The whole listing below should be retyped exactly, without any images.

****

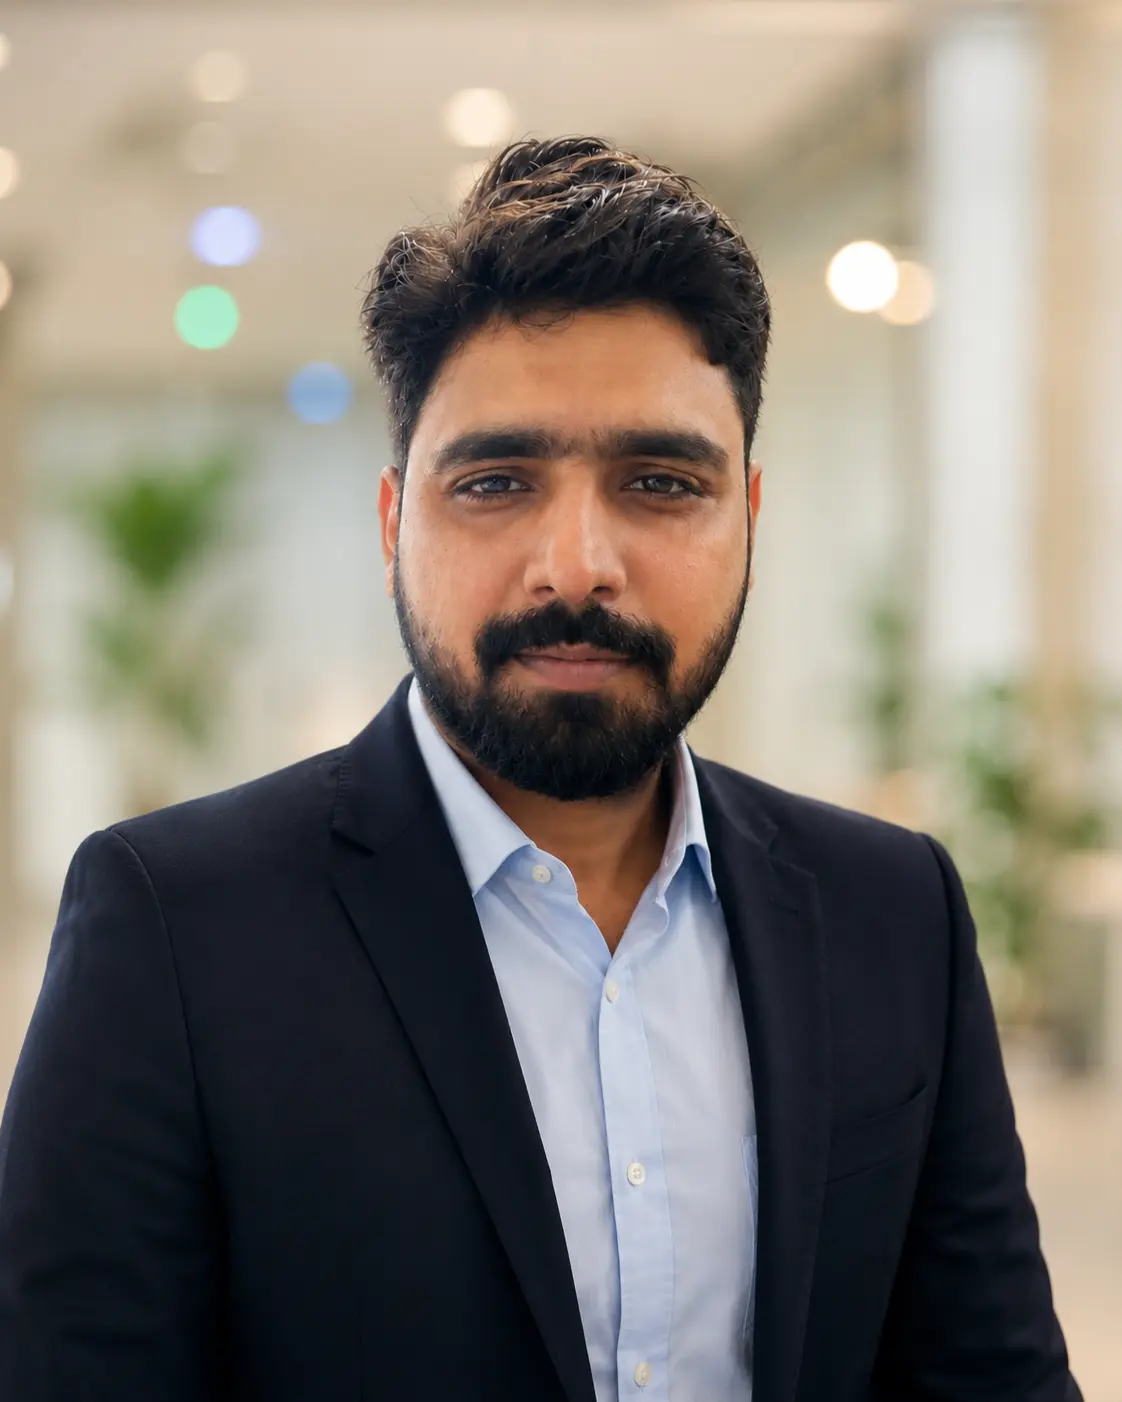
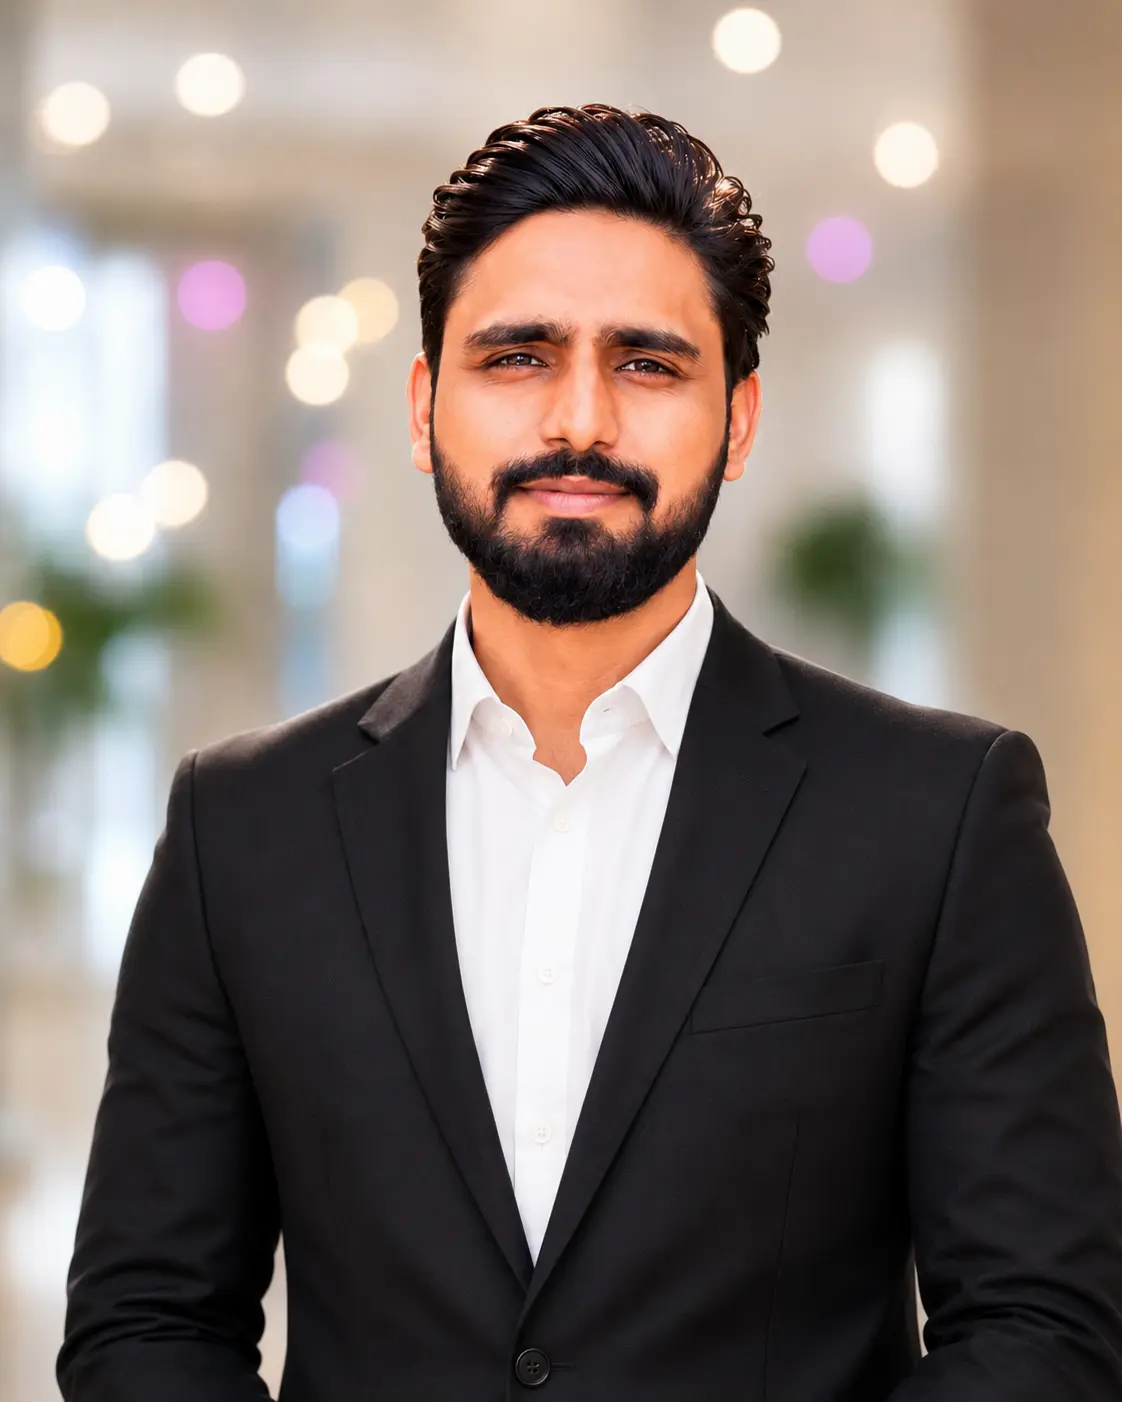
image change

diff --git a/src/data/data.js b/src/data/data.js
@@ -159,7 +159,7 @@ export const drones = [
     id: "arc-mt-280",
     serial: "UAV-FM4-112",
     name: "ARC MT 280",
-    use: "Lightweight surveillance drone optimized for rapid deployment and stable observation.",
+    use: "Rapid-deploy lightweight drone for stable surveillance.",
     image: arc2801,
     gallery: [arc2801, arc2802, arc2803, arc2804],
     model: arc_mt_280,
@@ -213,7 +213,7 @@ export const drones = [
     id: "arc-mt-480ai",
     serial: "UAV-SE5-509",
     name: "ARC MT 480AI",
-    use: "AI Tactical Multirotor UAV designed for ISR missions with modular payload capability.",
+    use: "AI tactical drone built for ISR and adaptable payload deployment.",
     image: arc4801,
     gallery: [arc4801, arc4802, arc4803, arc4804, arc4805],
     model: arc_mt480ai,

****

* **EXERCISE RESPONSE**:
image change

diff --git a/src/data/data.js b/src/data/data.js
@@ -159,7 +159,7 @@ export const drones = [
     id: "arc-mt-280",
     serial: "UAV-FM4-112",
     name: "ARC MT 280",
-    use: "Lightweight surveillance drone optimized for rapid deployment and stable observation.",
+    use: "Rapid-deploy lightweight drone for stable surveillance.",
     image: arc2801,
     gallery: [arc2801, arc2802, arc2803, arc2804],
     model: arc_mt_280,
@@ -213,7 +213,7 @@ export const drones = [
     id: "arc-mt-480ai",
     serial: "UAV-SE5-509",
     name: "ARC MT 480AI",
-    use: "AI Tactical Multirotor UAV designed for ISR missions with modular payload capability.",
+    use: "AI tactical drone built for ISR and adaptable payload deployment.",
     image: arc4801,
     gallery: [arc4801, arc4802, arc4803, arc4804, arc4805],
     model: arc_mt480ai,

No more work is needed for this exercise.